Crunchsports.com's guide to the King's Stand Stakes at Royal Ascot on Tuesday afternoon (due off 15:05 BST) courtesy of Bettingpro.com tipster Ross Aylward...
All eyes will be on Frankel at Royal Ascot this afternoon, but he's no betting proposition at 1/6 and there's better value to be had in the King's Stand Stakes.
Who is the favourite?
Bated Breath looked better than ever when winning the Temple Stakes last time in course record time, and he's been favourite for this race since betting opened. In recent days, he's taken a walk, though, with doubts arising over his ability to act on the prevailing soft ground (best form on fast) and in a big field (23 runners are set to go to post). For much of his career he's looked an out-and-out 6f horse too, but he did win the Temple Stakes over 5f last time in course record time and gave the impression he would relish getting a lead off the trailblazers in this Group 1 sprint. The more the ground dries out, the better his chance.
Who are his main challengers?
This race has gone to overseas sprinters in six of the last nine years and the away team looks strong again this time with Australian, French and Hong Kong-based representatives all prominent in the market. The Aussies have done the bulk of the damage in that time with four winners and their sole pick Ortensia will go close if she can repeat the form she showed when winning the group 1 Al Quoz Sprint at Meydan in March from a fast-finishing Sole Power. The latter has since filled the same spot behind Bated Breath in the Temple Stakes, and will no doubt be doing all his best work late on. The same comment applies to Gallic raider Wizz Kid, who has been solidly supported into 9/2 in a place from an early 12/1, and soft ground is no concern to him. Fast conditions, however, are an unknown quantity to Hong Kong-based Little Bridge, who booked his passage to Ascot by winning a local Group 2 in April.

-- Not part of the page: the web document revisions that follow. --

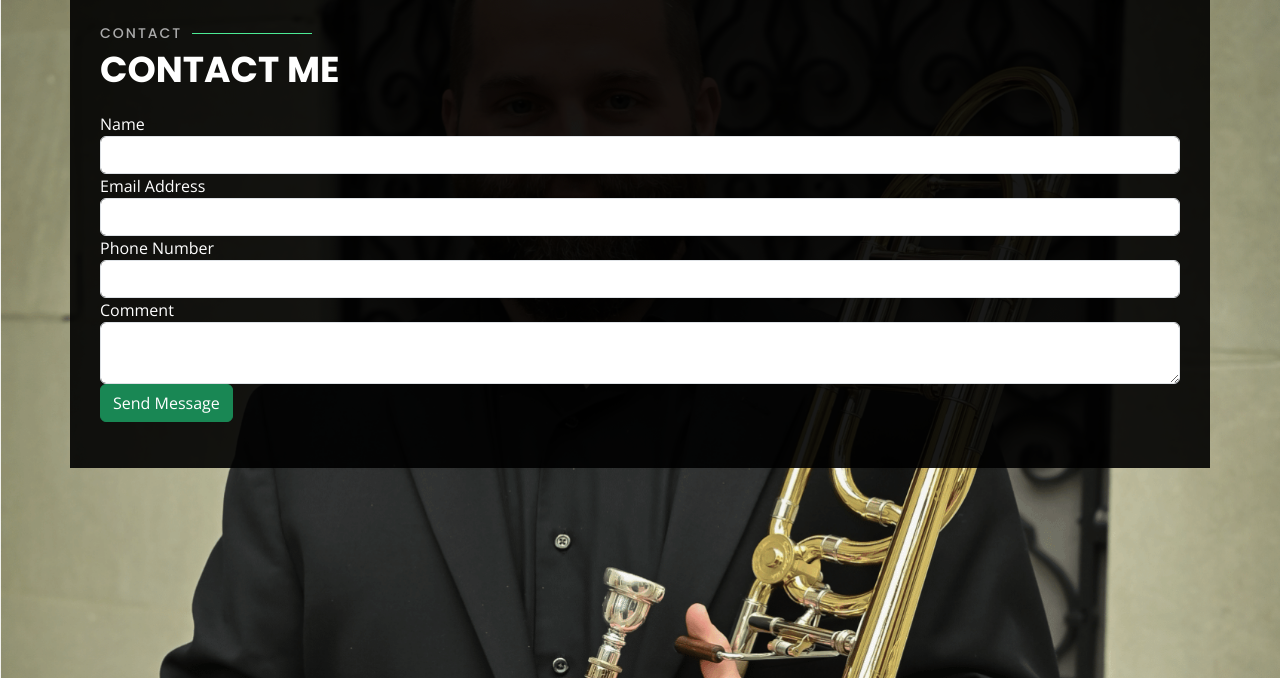
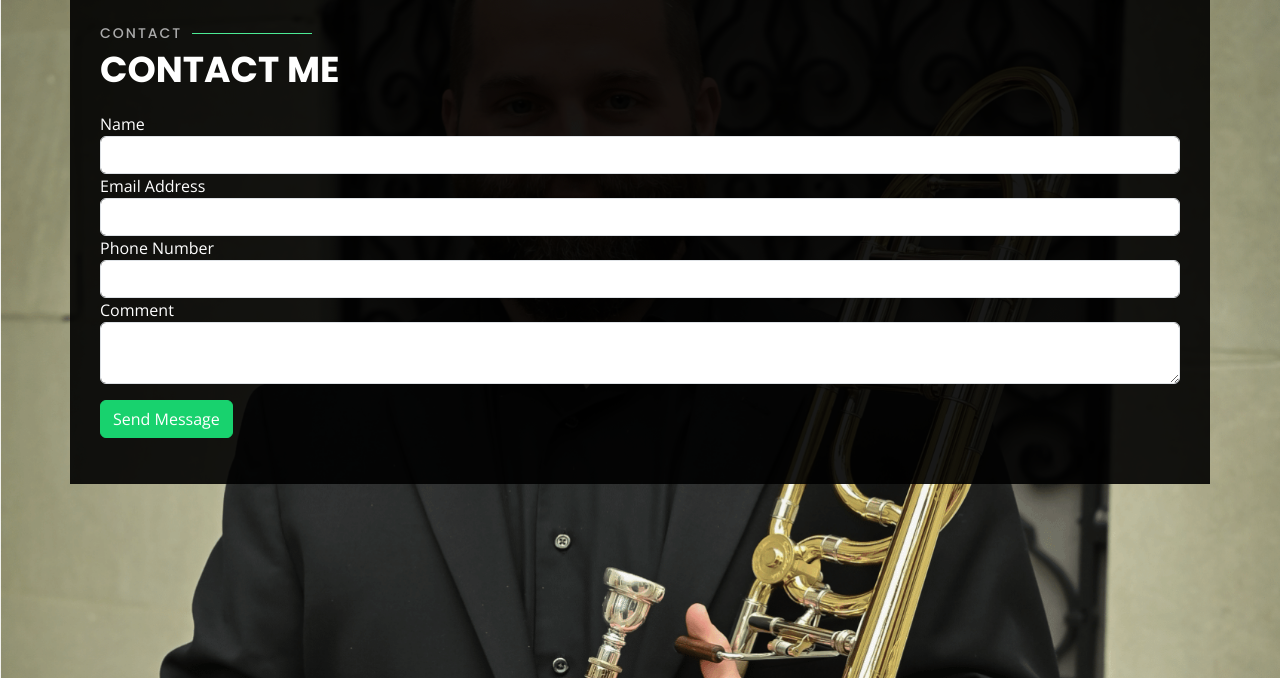
Before and after one commit to musser004/Tony_Website, a Flask app: page / in a window 1280 px wide, after a click on "Contact". Shown: the part 101-779 px from the top of the page. Run offline with Flask 3, Linux system fonts and the light colour scheme; some libraries are stand-ins or nearby versions.

Commit message:
Updating styles.css for cleaner contact form

```diff
--- a/static/css/style.css
+++ b/static/css/style.css
@@ -1003,6 +1003,22 @@ section .container {
 /*--------------------------------------------------------------
 # Contact
 --------------------------------------------------------------*/
+#Contact_Form {
+    font-weight: semi-bold;
+}
+
+#submit {
+    margin-top: 1rem;
+    --bs-btn-bg: #18d26e;
+    --bs-btn-border-color: #18d26e;
+    --bs-btn-hover-color: #fff;
+    --bs-btn-hover-bg: #15bb62;
+    --bs-btn-hover-border-color: #15bb62;
+    --bs-btn-active-bg: #15bb62;
+    --bs-btn-active-border-color: #15bb62;
+}
+
+
 .contact .info-box {
   color: #444444;
   padding: 20px;
```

Any decent outsiders?
Last year's 7/1 winner Prohibit is as big as 16/1 this time on account of the fact he's disappointed in four starts this season, and he's hard to trust now. Margot Did sprang a 25/1 surprise when winning last season's Nunthorpe under Hayley Turner but was possibly favoured by her draw and hasn't finished better than eighth in four subsequent starts. Joy And Fun appears held by Ortensia, having finished third to that horse at Meydan, and may well be better suited to 6f. A bigger danger looks to be last season's Prix de l'Abbaye winner Tangerine Trees, who "wasn't right" according to his trainer when finishing stone last in this race 12 months ago, and was in need of the run when seventh in the Temple on his reappearance. The rest are very hard to fancy.
Effect of the draw?
Seven of the last 10 winners have exited from a double-figure draw, which is a negative for Ortensia (five) and Bated Breath (eight), although winners tend to come from across the track in big fields on the straight course, and any advantage can often be attributed to where the pace is.
What's the verdict?
The key to the race is the ground with Wizz Kid showing a definite liking for soft ground, while Bated Breath and Ortensia (amongst others) preferring quicker conditions. It's officially 'good' on the straight course at the time of writing with no rain forecast, so I'm going to plump for ORTENSIA, a 5/1 shot at time of writing, to keep up the fantastic record of Australian-trained sprinters. If she wins, it will also make her compatriot Black Caviar an even bigger certainty for the Golden Jubilee later in the week.